Exercise materials:
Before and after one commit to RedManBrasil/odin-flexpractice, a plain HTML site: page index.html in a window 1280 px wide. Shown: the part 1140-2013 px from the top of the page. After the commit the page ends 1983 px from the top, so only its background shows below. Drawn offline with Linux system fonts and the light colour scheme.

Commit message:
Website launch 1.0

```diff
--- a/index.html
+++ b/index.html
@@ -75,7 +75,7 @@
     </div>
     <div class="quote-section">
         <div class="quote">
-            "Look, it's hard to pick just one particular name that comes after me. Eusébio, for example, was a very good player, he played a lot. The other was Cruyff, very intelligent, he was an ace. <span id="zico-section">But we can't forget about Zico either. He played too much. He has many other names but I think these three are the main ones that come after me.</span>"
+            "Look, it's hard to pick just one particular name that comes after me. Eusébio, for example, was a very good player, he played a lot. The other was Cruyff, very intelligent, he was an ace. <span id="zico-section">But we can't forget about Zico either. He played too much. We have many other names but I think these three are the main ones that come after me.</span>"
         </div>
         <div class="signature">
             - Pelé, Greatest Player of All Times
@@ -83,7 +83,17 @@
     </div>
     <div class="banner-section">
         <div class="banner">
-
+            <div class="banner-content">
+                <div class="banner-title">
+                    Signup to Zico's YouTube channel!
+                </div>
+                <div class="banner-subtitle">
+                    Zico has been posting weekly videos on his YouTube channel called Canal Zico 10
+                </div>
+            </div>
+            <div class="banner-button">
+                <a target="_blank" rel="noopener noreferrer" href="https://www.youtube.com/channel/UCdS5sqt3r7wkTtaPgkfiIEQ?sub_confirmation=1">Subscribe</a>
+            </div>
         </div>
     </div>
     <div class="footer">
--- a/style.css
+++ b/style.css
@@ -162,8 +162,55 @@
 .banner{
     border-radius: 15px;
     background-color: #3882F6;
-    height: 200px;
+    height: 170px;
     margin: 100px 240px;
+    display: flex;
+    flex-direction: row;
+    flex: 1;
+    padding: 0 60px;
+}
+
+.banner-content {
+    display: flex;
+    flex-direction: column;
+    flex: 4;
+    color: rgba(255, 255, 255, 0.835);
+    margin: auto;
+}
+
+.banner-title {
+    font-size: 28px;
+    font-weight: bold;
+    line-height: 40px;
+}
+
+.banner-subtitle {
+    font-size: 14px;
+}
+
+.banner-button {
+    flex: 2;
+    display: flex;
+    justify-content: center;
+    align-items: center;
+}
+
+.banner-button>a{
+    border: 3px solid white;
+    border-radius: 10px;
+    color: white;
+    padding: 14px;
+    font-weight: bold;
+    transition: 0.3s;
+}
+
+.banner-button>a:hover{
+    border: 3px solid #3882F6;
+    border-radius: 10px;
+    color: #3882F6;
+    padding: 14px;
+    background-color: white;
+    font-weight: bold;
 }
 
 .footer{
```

Description of the task:
Print the entries exactly.

The completed task:
Before and after one commit to RedManBrasil/odin-flexpractice, a plain HTML site: page index.html in a window 1280 px wide. Shown: the part 1140-2013 px from the top of the page. After the commit the page ends 1983 px from the top, so only its background shows below. Drawn offline with Linux system fonts and the light colour scheme.

Commit message:
Website launch 1.0

```diff
--- a/index.html
+++ b/index.html
@@ -75,7 +75,7 @@
     </div>
     <div class="quote-section">
         <div class="quote">
-            "Look, it's hard to pick just one particular name that comes after me. Eusébio, for example, was a very good player, he played a lot. The other was Cruyff, very intelligent, he was an ace. <span id="zico-section">But we can't forget about Zico either. He played too much. He has many other names but I think these three are the main ones that come after me.</span>"
+            "Look, it's hard to pick just one particular name that comes after me. Eusébio, for example, was a very good player, he played a lot. The other was Cruyff, very intelligent, he was an ace. <span id="zico-section">But we can't forget about Zico either. He played too much. We have many other names but I think these three are the main ones that come after me.</span>"
         </div>
         <div class="signature">
             - Pelé, Greatest Player of All Times
@@ -83,7 +83,17 @@
     </div>
     <div class="banner-section">
         <div class="banner">
-
+            <div class="banner-content">
+                <div class="banner-title">
+                    Signup to Zico's YouTube channel!
+                </div>
+                <div class="banner-subtitle">
+                    Zico has been posting weekly videos on his YouTube channel called Canal Zico 10
+                </div>
+            </div>
+            <div class="banner-button">
+                <a target="_blank" rel="noopener noreferrer" href="https://www.youtube.com/channel/UCdS5sqt3r7wkTtaPgkfiIEQ?sub_confirmation=1">Subscribe</a>
+            </div>
         </div>
     </div>
     <div class="footer">
--- a/style.css
+++ b/style.css
@@ -162,8 +162,55 @@
 .banner{
     border-radius: 15px;
     background-color: #3882F6;
-    height: 200px;
+    height: 170px;
     margin: 100px 240px;
+    display: flex;
+    flex-direction: row;
+    flex: 1;
+    padding: 0 60px;
+}
+
+.banner-content {
+    display: flex;
+    flex-direction: column;
+    flex: 4;
+    color: rgba(255, 255, 255, 0.835);
+    margin: auto;
+}
+
+.banner-title {
+    font-size: 28px;
+    font-weight: bold;
+    line-height: 40px;
+}
+
+.banner-subtitle {
+    font-size: 14px;
+}
+
+.banner-button {
+    flex: 2;
+    display: flex;
+    justify-content: center;
+    align-items: center;
+}
+
+.banner-button>a{
+    border: 3px solid white;
+    border-radius: 10px;
+    color: white;
+    padding: 14px;
+    font-weight: bold;
+    transition: 0.3s;
+}
+
+.banner-button>a:hover{
+    border: 3px solid #3882F6;
+    border-radius: 10px;
+    color: #3882F6;
+    padding: 14px;
+    background-color: white;
+    font-weight: bold;
 }
 
 .footer{
```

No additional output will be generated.